• _Aim of the exercise_
Each line below should be restated exactly, with nothing dropped.
◇ ◇ ◇ ◇ ◇ ◇ ◇
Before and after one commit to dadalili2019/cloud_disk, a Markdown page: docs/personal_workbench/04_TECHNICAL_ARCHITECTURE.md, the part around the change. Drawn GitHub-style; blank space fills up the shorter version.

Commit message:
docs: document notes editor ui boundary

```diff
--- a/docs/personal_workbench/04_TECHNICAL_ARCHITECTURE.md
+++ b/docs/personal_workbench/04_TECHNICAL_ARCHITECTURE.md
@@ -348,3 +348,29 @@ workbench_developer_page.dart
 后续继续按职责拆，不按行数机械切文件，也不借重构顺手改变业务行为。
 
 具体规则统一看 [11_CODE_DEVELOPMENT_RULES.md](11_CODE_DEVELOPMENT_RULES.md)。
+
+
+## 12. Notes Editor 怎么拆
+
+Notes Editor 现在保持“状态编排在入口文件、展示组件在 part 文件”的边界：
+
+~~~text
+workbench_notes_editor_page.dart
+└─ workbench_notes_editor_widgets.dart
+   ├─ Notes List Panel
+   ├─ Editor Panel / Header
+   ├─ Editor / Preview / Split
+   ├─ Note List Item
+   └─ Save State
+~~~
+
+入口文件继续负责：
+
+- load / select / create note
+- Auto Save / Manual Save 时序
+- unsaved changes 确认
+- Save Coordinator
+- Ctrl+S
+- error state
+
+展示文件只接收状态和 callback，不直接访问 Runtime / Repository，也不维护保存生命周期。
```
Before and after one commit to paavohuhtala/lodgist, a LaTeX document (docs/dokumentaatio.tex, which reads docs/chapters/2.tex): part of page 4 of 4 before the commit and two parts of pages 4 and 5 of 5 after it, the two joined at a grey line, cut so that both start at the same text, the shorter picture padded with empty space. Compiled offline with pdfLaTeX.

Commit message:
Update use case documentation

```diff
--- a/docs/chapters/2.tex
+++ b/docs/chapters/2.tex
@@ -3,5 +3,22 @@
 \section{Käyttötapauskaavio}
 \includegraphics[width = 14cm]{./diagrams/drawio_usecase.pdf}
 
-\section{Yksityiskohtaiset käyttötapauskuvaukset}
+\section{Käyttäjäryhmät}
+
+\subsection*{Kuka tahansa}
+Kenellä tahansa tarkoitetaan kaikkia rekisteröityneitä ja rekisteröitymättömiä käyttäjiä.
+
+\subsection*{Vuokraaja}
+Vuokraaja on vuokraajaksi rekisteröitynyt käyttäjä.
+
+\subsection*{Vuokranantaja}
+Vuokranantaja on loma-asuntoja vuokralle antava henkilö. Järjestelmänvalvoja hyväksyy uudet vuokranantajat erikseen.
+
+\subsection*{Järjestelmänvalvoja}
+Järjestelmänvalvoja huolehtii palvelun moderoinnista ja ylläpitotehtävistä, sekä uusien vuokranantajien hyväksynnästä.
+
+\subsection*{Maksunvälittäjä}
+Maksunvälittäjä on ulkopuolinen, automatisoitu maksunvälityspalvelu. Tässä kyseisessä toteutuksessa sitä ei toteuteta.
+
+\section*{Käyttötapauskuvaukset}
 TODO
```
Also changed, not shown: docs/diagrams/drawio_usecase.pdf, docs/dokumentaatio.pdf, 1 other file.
◇ ◇ ◇ ◇ ◇ ◇ ◇
• _Task answer_
Before and after one commit to dadalili2019/cloud_disk, a Markdown page: docs/personal_workbench/04_TECHNICAL_ARCHITECTURE.md, the part around the change. Drawn GitHub-style; blank space fills up the shorter version.

Commit message:
docs: document notes editor ui boundary

```diff
--- a/docs/personal_workbench/04_TECHNICAL_ARCHITECTURE.md
+++ b/docs/personal_workbench/04_TECHNICAL_ARCHITECTURE.md
@@ -348,3 +348,29 @@ workbench_developer_page.dart
 后续继续按职责拆，不按行数机械切文件，也不借重构顺手改变业务行为。
 
 具体规则统一看 [11_CODE_DEVELOPMENT_RULES.md](11_CODE_DEVELOPMENT_RULES.md)。
+
+
+## 12. Notes Editor 怎么拆
+
+Notes Editor 现在保持“状态编排在入口文件、展示组件在 part 文件”的边界：
+
+~~~text
+workbench_notes_editor_page.dart
+└─ workbench_notes_editor_widgets.dart
+   ├─ Notes List Panel
+   ├─ Editor Panel / Header
+   ├─ Editor / Preview / Split
+   ├─ Note List Item
+   └─ Save State
+~~~
+
+入口文件继续负责：
+
+- load / select / create note
+- Auto Save / Manual Save 时序
+- unsaved changes 确认
+- Save Coordinator
+- Ctrl+S
+- error state
+
+展示文件只接收状态和 callback，不直接访问 Runtime / Repository，也不维护保存生命周期。
```
Before and after one commit to paavohuhtala/lodgist, a LaTeX document (docs/dokumentaatio.tex, which reads docs/chapters/2.tex): part of page 4 of 4 before the commit and two parts of pages 4 and 5 of 5 after it, the two joined at a grey line, cut so that both start at the same text, the shorter picture padded with empty space. Compiled offline with pdfLaTeX.

Commit message:
Update use case documentation

```diff
--- a/docs/chapters/2.tex
+++ b/docs/chapters/2.tex
@@ -3,5 +3,22 @@
 \section{Käyttötapauskaavio}
 \includegraphics[width = 14cm]{./diagrams/drawio_usecase.pdf}
 
-\section{Yksityiskohtaiset käyttötapauskuvaukset}
+\section{Käyttäjäryhmät}
+
+\subsection*{Kuka tahansa}
+Kenellä tahansa tarkoitetaan kaikkia rekisteröityneitä ja rekisteröitymättömiä käyttäjiä.
+
+\subsection*{Vuokraaja}
+Vuokraaja on vuokraajaksi rekisteröitynyt käyttäjä.
+
+\subsection*{Vuokranantaja}
+Vuokranantaja on loma-asuntoja vuokralle antava henkilö. Järjestelmänvalvoja hyväksyy uudet vuokranantajat erikseen.
+
+\subsection*{Järjestelmänvalvoja}
+Järjestelmänvalvoja huolehtii palvelun moderoinnista ja ylläpitotehtävistä, sekä uusien vuokranantajien hyväksynnästä.
+
+\subsection*{Maksunvälittäjä}
+Maksunvälittäjä on ulkopuolinen, automatisoitu maksunvälityspalvelu. Tässä kyseisessä toteutuksessa sitä ei toteuteta.
+
+\section*{Käyttötapauskuvaukset}
 TODO
```
Also changed, not shown: docs/diagrams/drawio_usecase.pdf, docs/dokumentaatio.pdf, 1 other file.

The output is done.